24/01/21 UK deaths: 610. Current Market Harborough infections: 298. DOWN from last week: 129. Police have issued more than £15,000 in fines after breaking up yet another rave in east London, as many as 300 people are thought to have participated in the party in Hackney on Saturday night. These stupid and selfish individuals may only be a very tiny majority, but their actions have such wide-ranging ramifications and undoubtedly contribute to the length of misery shared by all. Surely they should be made to account for their actions by more than just a fine? Maybe a few hours enforced litter picking on the streets wearing a Hi-vis jacket declaring they are Covid-19 breakers may bring a little shame on them. On a more positive note, over the last two days, almost a million people received their first dose of vaccine.
Unfortunately, Charlotte’s next-door neighbour (a nurse) who has been isolating after catching Coronavirus, was this morning whisked away in an ambulance to Kettering Hospital. We sincerely wish her a speedy recovery.
What an exciting day the whole family had today! WE HAD SNOW!!!!!!!. Anything that breaks up the monotony of lock-down is welcome and the younger members of the family took full advantage of this now rare occurrence in the midlands. Knowing that the ‘white stuff’ was on the way, I chose to use up my sanctioned exercise session by digging over a bed of raspberries that I have decided is going to be for Cape Gooseberries next summer (fingers crossed). A hard frost overnight had frozen the top few centimetres of earth, ensuring the clods remained intact as I turned them over. The family think I am more than a little mad, digging the frozen ground, but it is good exercise, and I do enjoy it so. Hmmm. I possibly may have a few bats flitting about the belfry, but they don’t carry Covid!
Jamie and Ruth chose to celebrate their aborted Scottish snowboarding holiday by slaloming down the freshly laid piste between Harborough and Great Bowden, while Charlotte and boys dug out their seldom-used sledges and careered down slopes in Rothwell. Sarah and Alice made a snowman, and true to my heart Lee went to his allotment and finished building raised beds in readiness for the warm sunny days of summer.

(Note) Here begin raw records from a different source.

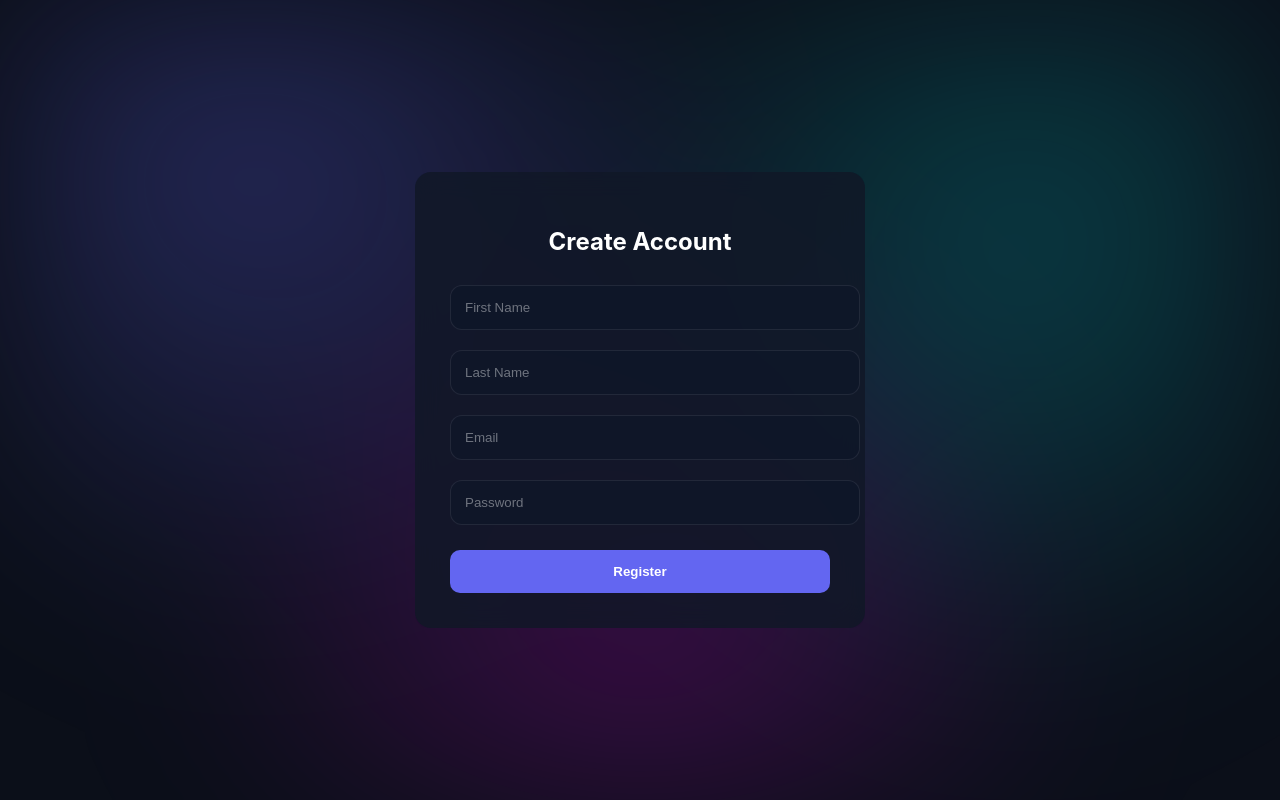
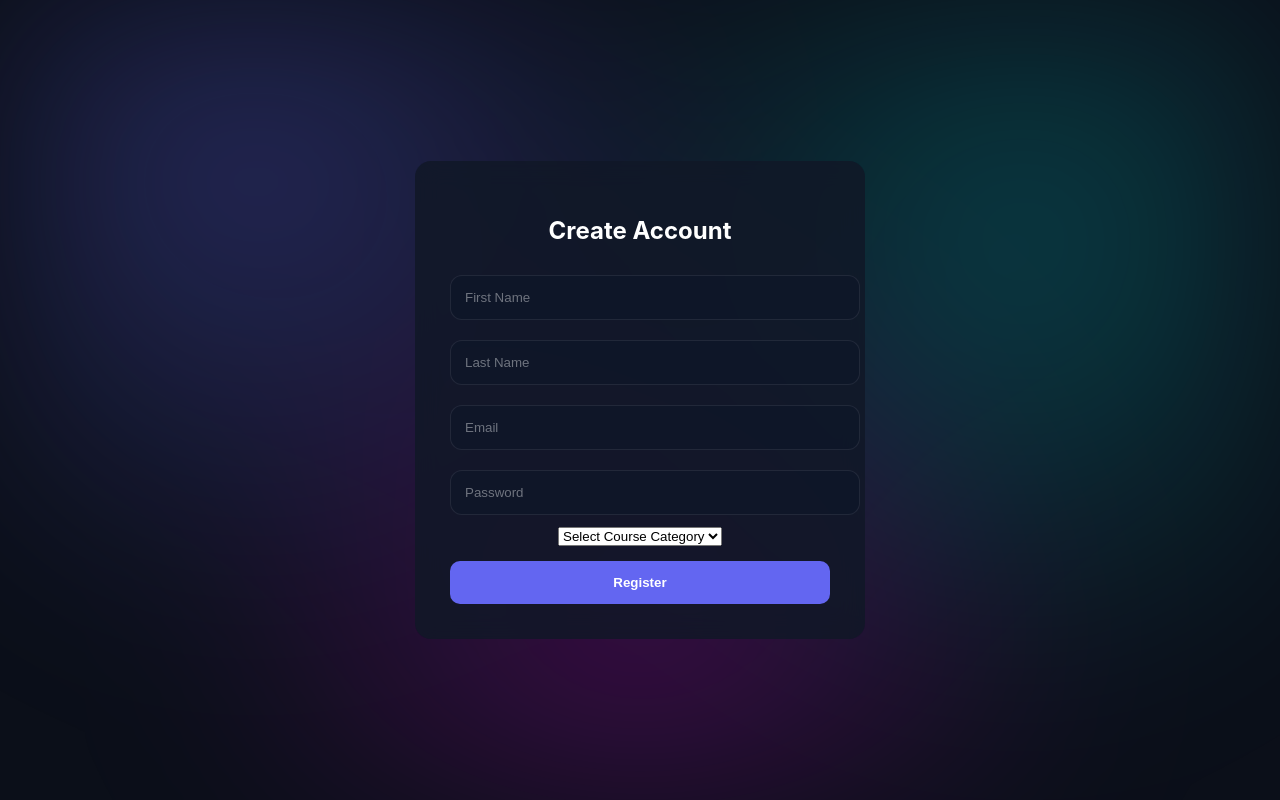
Before and after one commit to bardhbibajuni/UEB-2, a PHP site: page /register.php in a window 1280 px wide. Run offline with PHP 8.4, Linux system fonts and the light colour scheme.

Commit message:
Update register.php Shtova pjesen e kategorive

```diff
--- a/register.php
+++ b/register.php
@@ -12,6 +12,7 @@ if(isset($_POST['register'])){
     $lastname  = trim($_POST['lastname']);
     $email     = strtolower(trim($_POST['email']));
     $password  = $_POST['password'];
+    $category = $_POST['category'];
 
     if(!preg_match("/^[a-zA-Z0-9._%+-]+@[a-zA-Z0-9.-]+\.[a-zA-Z]{2,}$/", $email)){
         $error = "Invalid email format";
@@ -88,7 +89,13 @@ if(isset($_POST['register'])){
         <input type="text" name="lastname" placeholder="Last Name" required>
         <input type="email" name="email" placeholder="Email" required>
         <input type="password" name="password" placeholder="Password" required>
-
+<select name="category" required>
+    <option value="">Select Course Category</option>
+    <option value="programming">Programming</option>
+    <option value="design">Design</option>
+    <option value="math">Mathematics</option>
+    <option value="science">Science</option>
+</select>
         <button type="submit" name="register">Register</button>
 
     </form>
```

The falling snow continued falling until well after dark and with a -5° forecast overnight, Monday morning is going to be an interesting commute for those that have to.